The council has adopted the technology from local firm exci, which uses cameras and satellite imagery to spot fires and notify emergency services.
The region was hit devastating fires at Peregian in September 2019, which was the start of a devastating fire season on the east coast. It stretched well in the following year and became known as the Black Summer.
Mayor Mark Jamieson said in the recent summers the focus had been on storms and flood risks, but the Bureau of Meteorology had predicted this summer to bring heatwaves and threat of severe bushfires due to the El Niño weather pattern.
The roll-out of the bushfire detection system in the region was the result of a collaboration between QFES, HQ Plantations, Powerlink as well as Sunshine Coast-based businesses exci and Landwatch Australia.
“Council’s primary focus is to ensure the safety of our communities and exci’s sophisticated system will help us rapidly respond to bushfire threats,” he said.
“The swift arrival of our firefighters can be the difference between an easily contained minor incident, and a major bushfire that can lead to extensive destruction.”
exci managing director Christopher Tylor said the system could detect bushfires within minutes, using satellite and ground-based sensor data analysed by machine-learning algorithms.

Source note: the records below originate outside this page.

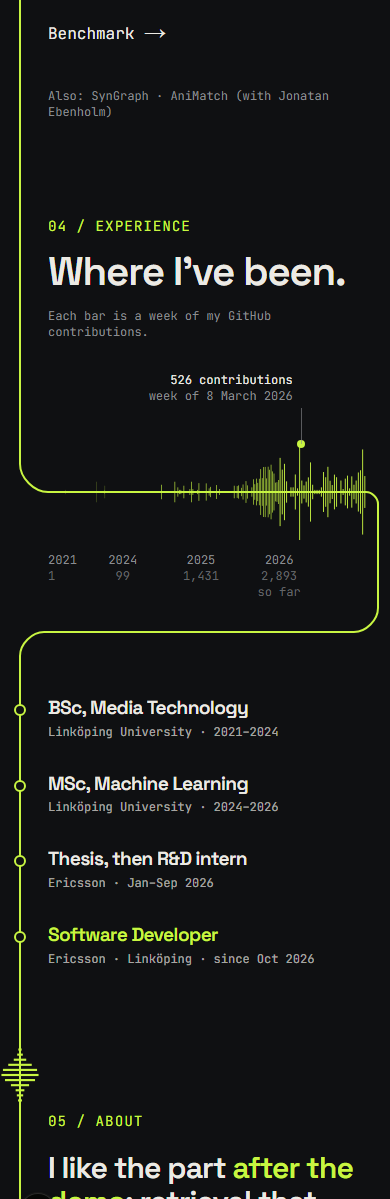
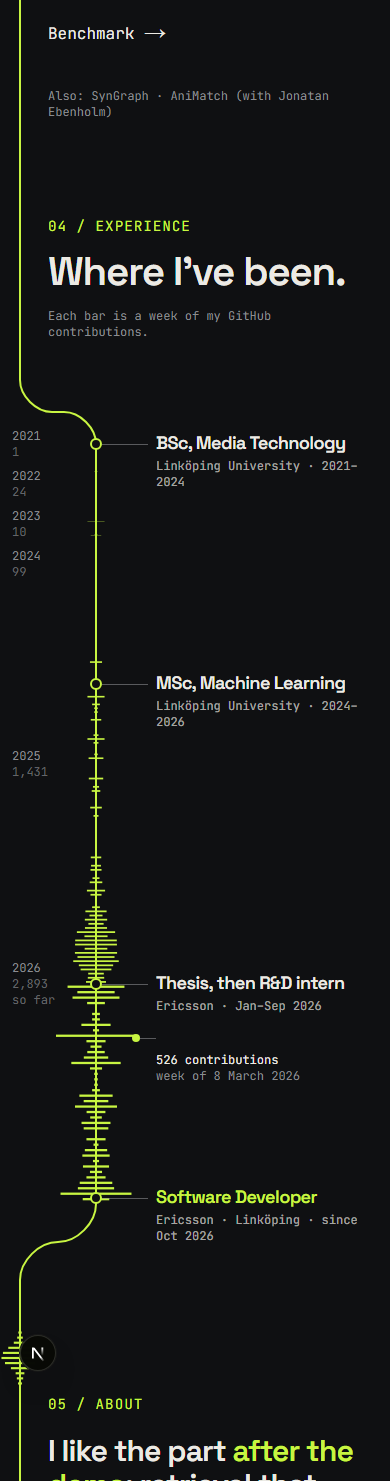
Experience on phones: top to bottom again, with wider bars and more room for the recent years

diff --git a/components/landing/sections.tsx b/components/landing/sections.tsx
@@ -383,13 +383,14 @@ export function Research() {
   );
 }
 
-// Year to % along the time axis, from the left. The years before
+// Year to % along the time axis (desktop, from the left) and px down the phone's axis. The years before
 // 2024 barely show on GitHub, so they get a third of the room the later ones do.
 const axis = (stops: number[]) => (year: number) => {
   const i = Math.min(stops.length - 2, Math.max(0, Math.floor(year - 2021)));
   return stops[i]! + (year - 2021 - i) * (stops[i + 1]! - stops[i]!);
 };
 const X = axis([5, 12, 19, 26, 48, 70, 102]);
+const Ypx = axis([64, 104, 144, 184, 384, 604, 889]);
 
 const years = [2021, 2022, 2023, 2024, 2025, 2026];
 // Where each moment sits on the axis, and on desktop whether it hangs above it.
@@ -436,9 +437,7 @@ export function Experience({ commits }: { commits: Commits | null }) {
     c.experience.week(new Intl.DateTimeFormat(tag, { day: "numeric", month: "long", year: "numeric", timeZone: "UTC" }).format(new Date(peak.start))),
   ];
   const wave = { floor: 0.02, peaks: careerPeaks, sweep: true };
-  // Phone: a year as a fraction of the way across, and as a left offset.
-  const f = (y: number) => (X(y) - X(from)) / (X(to) - X(from));
-  const across = (y: number) => `calc(48px + ${f(y)} * (100% - 72px))`;
+
   // One stretch of bars per year, since the years are drawn at different widths.
   const stretches = weeks
     ? years.map((y) => ({
@@ -512,47 +511,43 @@ export function Experience({ commits }: { commits: Commits | null }) {
       </div>
       <Wire from="98%" to="2%" />
 
-      {/* Phone: the trace runs the weeks across the screen, 48 px in to 24 px from the edge, then drops back
-          to its lane for the moments. */}
-      <div className="relative mt-8 lg:hidden">
+      {/* Phone: the axis runs down from 2021, 96 px in, years and totals at its left, moments at its right. */}
+      <div className="relative mt-10 lg:hidden" style={{ height: Ypx(to) + 80 }}>
         <A className="top-0 left-5" />
-        <A className="top-[120px] left-12 [--dir:h]" />
+        <A className="left-24" style={{ top: Ypx(from) }} />
         {stretches.map((st) => (
-          <div className="-translate-y-1/2 absolute top-[120px] h-24" key={st.from} style={{ left: across(st.from), width: `calc(${f(st.to) - f(st.from)} * (100% - 72px))` }}>
-            <Wave className="size-full" n={st.values?.length ?? 60} values={st.values} {...wave} />
+          <div className="-translate-x-1/2 absolute left-24 w-20" key={st.from} style={{ top: Ypx(st.from), height: Ypx(st.to) - Ypx(st.from) }}>
+            <Wave className="size-full" n={st.values?.length ?? 90} values={st.values} vertical {...wave} />
           </div>
         ))}
-        {[2021, 2024, 2025, 2026].map((y) => (
-          <span className={cn("absolute top-[180px] text-(--dim) text-xs", y > 2021 && "-translate-x-1/2 text-center")} key={y} style={{ left: across(Math.max(from, y)) }}>
+        {years.map((y) => (
+          <span className="-translate-y-1/2 absolute left-3 text-(--dim) text-xs" key={y} style={{ top: Ypx(y) }}>
             {y}
             {weeks && <span className="block text-(--dim)/70">{total(y)}</span>}
           </span>
         ))}
+        {moments.map((m, i) => {
+          const t = c.experience.moments[i]!;
+          return (
+            <div className="absolute right-6 left-[156px]" key={m.at} style={{ top: Ypx(m.at) - 12 }}>
+              <span className="-left-[60px] -translate-x-1/2 -translate-y-1/2 absolute top-3 size-3 rounded-full border-2 border-(--lime) bg-(--bg)" />
+              <span className="-left-[54px] absolute top-3 h-px w-[46px] bg-(--dim)/60" />
+              <p className={cn("font-display text-[18px] leading-tight", i === 3 && "text-(--lime)")}>{t.title}</p>
+              <p className="mt-1 text-(--fg)/70 text-xs">{t.line}</p>
+            </div>
+          );
+        })}
         {peakLabel && (
           <>
-            <span className="-translate-x-1/2 -translate-y-1/2 absolute top-[72px] size-2 rounded-full bg-(--lime)" style={{ left: across(at) }} />
-            <span className="absolute top-[36px] h-[36px] w-px bg-(--dim)/60" style={{ left: across(at) }} />
-            <p className="absolute top-0 whitespace-nowrap pr-2 text-right text-xs" style={{ right: `calc(100% - ${across(at)})` }}>
+            <span className="-translate-x-1/2 -translate-y-1/2 absolute left-[136px] size-2 rounded-full bg-(--lime)" style={{ top: Ypx(at) }} />
+            <span className="absolute left-[140px] h-px w-[16px] bg-(--dim)/60" style={{ top: Ypx(at) }} />
+            <p className="absolute left-[156px] text-xs" style={{ top: Ypx(at) + 14 }}>
               {peakLabel[0]}
               <span className="block text-(--dim)">{peakLabel[1]}</span>
             </p>
           </>
         )}
-        <A className="top-[120px] right-6 [--dir:h]" />
-        <A className="top-[236px] right-3" />
-        <A className="top-[284px] left-5" />
-        <ol className="space-y-8 pt-[324px] pr-6 pb-8 pl-12">
-          {moments.map((m, i) => {
-            const t = c.experience.moments[i]!;
-            return (
-              <li className="relative" key={m.at}>
-                <span className="-left-7 -translate-x-1/2 absolute top-2 size-3 rounded-full border-2 border-(--lime) bg-(--bg)" />
-                <p className={cn("font-display text-[19px] leading-tight", i === 3 && "text-(--lime)")}>{t.title}</p>
-                <p className="mt-1 text-(--fg)/70 text-xs">{t.line}</p>
-              </li>
-            );
-          })}
-        </ol>
+        <A className="left-24" style={{ top: Ypx(to) }} />
         <A className="bottom-0 left-5" />
       </div>
     </section>

diff --git a/design/README.md b/design/README.md
@@ -51,7 +51,7 @@ the stations are in `lib/data/flows.ts` and the drawing is `components/landing/f
   sections place zero-size anchors (`<A />` in `components/landing/trace.tsx`) and the root joins them
   with curves; an anchor hidden at a breakpoint is skipped, so desktop and phone route differently.
 - Motion: the trace draws itself on scroll down to a pen at 75 % of the viewport, with a lime dot at its
-  tip. Each waveform (`<Wave />`) swells from flat when the line reaches it; the career axis and the contact waveform fill bar by bar as the line runs through them, and the line always joins a waveform at its end, never inside it. The stack's plates open with the scroll: closed as the drawing comes up, fully open once the whole drawing is on screen, and closing again on the way back up, with the guides and labels fading in last. While open each plate's finish loops (the focus field steps across the layout, a dash runs the groove, matrix cells blink, contour rings ripple, slots light in turn); with reduced motion the stack is open and still. The photo prints work the same way: piled in the middle as the row comes up, dealt out once the whole row is on screen, piled again on the way back up. On desktop the hero's signal fills from left to right as the page starts to scroll and the trace leaves from its right end (on phones it is already on). Experience runs from 2021 on the left to now on the right, a bar per week of GitHub contributions read at build time and refreshed hourly (`lib/github.ts`, `experience-r1.md`), each as tall as the square root of its count, with year totals under the years and the busiest week called out; the years before 2024 barely show on GitHub, so they get a third of the width of the later ones; on phones the weeks run across the screen under the headline and the moments follow on the lane; without a GITHUB_TOKEN the drawn wave stands in.
+  tip. Each waveform (`<Wave />`) swells from flat when the line reaches it; the career axis and the contact waveform fill bar by bar as the line runs through them, and the line always joins a waveform at its end, never inside it. The stack's plates open with the scroll: closed as the drawing comes up, fully open once the whole drawing is on screen, and closing again on the way back up, with the guides and labels fading in last. While open each plate's finish loops (the focus field steps across the layout, a dash runs the groove, matrix cells blink, contour rings ripple, slots light in turn); with reduced motion the stack is open and still. The photo prints work the same way: piled in the middle as the row comes up, dealt out once the whole row is on screen, piled again on the way back up. On desktop the hero's signal fills from left to right as the page starts to scroll and the trace leaves from its right end (on phones it is already on). Experience runs from 2021 on the left to now on the right, a bar per week of GitHub contributions read at build time and refreshed hourly (`lib/github.ts`, `experience-r1.md`), each as tall as the square root of its count, with year totals under the years and the busiest week called out; the years before 2024 barely show on GitHub, so they get a third of the width of the later ones; on phones the axis runs down 96 px in, years and totals at its left and the moments at its right; without a GITHUB_TOKEN the drawn wave stands in.
   With prefers-reduced-motion the trace is drawn in full and nothing moves.
 - Phone: the trace runs in a lane 20 px from the left edge, text starts at 48 px, drawings run top to
   bottom, tap targets are at least 44 px. The header is "Berkay Orhan", Contact and a menu on every screen.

The data was processed by AI that detects signatures of fires such as smoke and heat. If a fire was detected, reports were immediately presented to the relevant users, such as first responders or asset owners.
Tylor said exci would collaborate with Landwatch Australia, a family-owned business located in Palmwoods, known for delivering remote, camera surveillance solutions to Australian farmers and rural communities.
“Their expertise in crafting rugged terrain-specific camera systems aligns with our wildfire detection technology, making them the ideal hardware partner for us,” he said.
“exci and Landwatch Australia will be installing cameras at new sites located at Gerrards Lookout at Maleny, Dulong Lookout and Mount Coolum.”